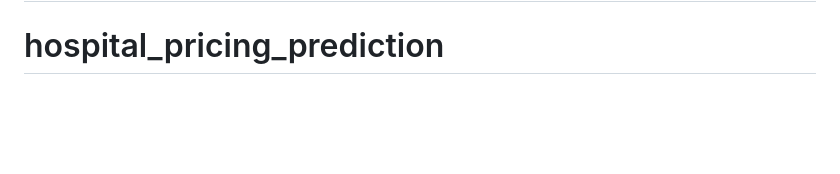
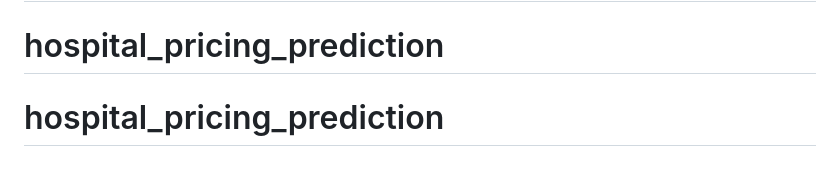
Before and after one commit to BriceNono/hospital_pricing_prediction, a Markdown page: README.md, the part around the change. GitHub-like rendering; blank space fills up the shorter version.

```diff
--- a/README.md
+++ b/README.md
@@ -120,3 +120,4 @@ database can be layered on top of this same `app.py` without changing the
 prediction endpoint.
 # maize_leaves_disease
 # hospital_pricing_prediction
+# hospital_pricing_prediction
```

_____

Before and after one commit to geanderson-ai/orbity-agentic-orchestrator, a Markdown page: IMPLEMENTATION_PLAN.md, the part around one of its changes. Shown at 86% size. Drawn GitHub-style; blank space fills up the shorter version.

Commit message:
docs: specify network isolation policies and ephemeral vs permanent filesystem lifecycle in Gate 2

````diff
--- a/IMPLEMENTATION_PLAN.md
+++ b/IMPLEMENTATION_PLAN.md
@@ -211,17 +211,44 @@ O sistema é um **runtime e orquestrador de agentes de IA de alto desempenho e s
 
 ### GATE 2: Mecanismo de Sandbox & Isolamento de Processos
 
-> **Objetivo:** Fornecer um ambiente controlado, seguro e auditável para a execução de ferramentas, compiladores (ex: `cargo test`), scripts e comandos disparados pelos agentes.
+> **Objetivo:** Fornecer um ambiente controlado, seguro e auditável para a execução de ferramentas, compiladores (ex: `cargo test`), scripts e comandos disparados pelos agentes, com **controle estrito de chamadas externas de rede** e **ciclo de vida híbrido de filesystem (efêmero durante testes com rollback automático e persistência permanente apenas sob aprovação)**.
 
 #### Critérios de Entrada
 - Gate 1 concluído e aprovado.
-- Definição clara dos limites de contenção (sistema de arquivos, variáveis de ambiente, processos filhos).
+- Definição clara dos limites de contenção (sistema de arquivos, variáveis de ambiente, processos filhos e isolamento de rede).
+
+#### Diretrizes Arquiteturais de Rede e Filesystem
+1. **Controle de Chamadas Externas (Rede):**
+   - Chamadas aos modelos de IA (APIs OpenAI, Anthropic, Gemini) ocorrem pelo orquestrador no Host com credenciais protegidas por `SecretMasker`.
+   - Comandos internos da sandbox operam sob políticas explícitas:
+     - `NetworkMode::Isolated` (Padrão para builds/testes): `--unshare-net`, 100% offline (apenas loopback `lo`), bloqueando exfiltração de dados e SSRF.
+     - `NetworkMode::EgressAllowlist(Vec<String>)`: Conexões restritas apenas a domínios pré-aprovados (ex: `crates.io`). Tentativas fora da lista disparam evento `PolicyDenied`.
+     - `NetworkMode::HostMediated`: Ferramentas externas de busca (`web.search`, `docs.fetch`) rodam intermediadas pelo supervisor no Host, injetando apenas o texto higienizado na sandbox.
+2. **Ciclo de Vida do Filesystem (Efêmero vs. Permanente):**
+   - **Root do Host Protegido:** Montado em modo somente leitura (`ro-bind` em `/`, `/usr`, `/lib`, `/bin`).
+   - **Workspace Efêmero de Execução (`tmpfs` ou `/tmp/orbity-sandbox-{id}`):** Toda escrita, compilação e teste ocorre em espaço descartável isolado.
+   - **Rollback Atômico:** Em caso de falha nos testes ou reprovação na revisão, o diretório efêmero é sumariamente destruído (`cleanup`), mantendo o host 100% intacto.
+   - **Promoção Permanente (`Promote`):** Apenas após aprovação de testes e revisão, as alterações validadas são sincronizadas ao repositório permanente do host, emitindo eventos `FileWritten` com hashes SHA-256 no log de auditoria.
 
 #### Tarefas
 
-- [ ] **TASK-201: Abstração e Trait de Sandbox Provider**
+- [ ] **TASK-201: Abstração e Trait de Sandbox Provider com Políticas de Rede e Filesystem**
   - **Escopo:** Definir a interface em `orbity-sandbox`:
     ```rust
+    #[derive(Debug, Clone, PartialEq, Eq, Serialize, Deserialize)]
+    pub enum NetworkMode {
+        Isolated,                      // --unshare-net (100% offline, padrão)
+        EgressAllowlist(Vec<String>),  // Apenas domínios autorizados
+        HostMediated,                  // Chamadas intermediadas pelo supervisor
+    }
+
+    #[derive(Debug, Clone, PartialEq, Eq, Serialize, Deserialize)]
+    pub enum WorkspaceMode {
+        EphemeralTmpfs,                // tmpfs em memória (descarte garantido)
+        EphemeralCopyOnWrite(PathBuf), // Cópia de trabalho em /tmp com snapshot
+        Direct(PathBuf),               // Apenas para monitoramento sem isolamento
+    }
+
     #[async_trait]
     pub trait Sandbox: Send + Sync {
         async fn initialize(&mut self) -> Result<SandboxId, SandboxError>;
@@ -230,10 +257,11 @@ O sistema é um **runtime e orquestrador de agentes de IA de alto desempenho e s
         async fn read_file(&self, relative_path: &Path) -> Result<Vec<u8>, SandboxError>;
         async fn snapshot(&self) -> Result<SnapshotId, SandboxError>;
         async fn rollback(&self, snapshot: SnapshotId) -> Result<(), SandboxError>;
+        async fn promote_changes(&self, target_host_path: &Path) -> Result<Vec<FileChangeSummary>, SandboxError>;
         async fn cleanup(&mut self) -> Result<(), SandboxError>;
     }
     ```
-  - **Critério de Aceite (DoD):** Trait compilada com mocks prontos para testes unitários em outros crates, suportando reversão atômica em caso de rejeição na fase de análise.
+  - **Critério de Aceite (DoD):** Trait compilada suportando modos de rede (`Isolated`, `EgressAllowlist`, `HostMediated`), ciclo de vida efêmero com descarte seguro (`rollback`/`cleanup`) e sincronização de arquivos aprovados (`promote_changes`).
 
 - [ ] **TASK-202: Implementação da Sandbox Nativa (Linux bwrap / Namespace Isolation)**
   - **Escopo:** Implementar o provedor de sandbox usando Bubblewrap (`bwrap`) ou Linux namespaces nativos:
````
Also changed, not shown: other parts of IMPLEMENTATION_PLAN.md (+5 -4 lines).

_____

- [WHAT IS BEING ASKED]: Which lines above carry the string "Objetivo"? Copy those lines.

- [REPLY]:
-> **Objetivo:** Fornecer um ambiente controlado, seguro e auditável para a execução de ferramentas, compiladores (ex: `cargo test`), scripts e comandos disparados pelos agentes.
+> **Objetivo:** Fornecer um ambiente controlado, seguro e auditável para a execução de ferramentas, compiladores (ex: `cargo test`), scripts e comandos disparados pelos agentes, com **controle estrito de chamadas externas de rede** e **ciclo de vida híbrido de filesystem (efêmero durante testes com rollback automático e persistência permanente apenas sob aprovação)**.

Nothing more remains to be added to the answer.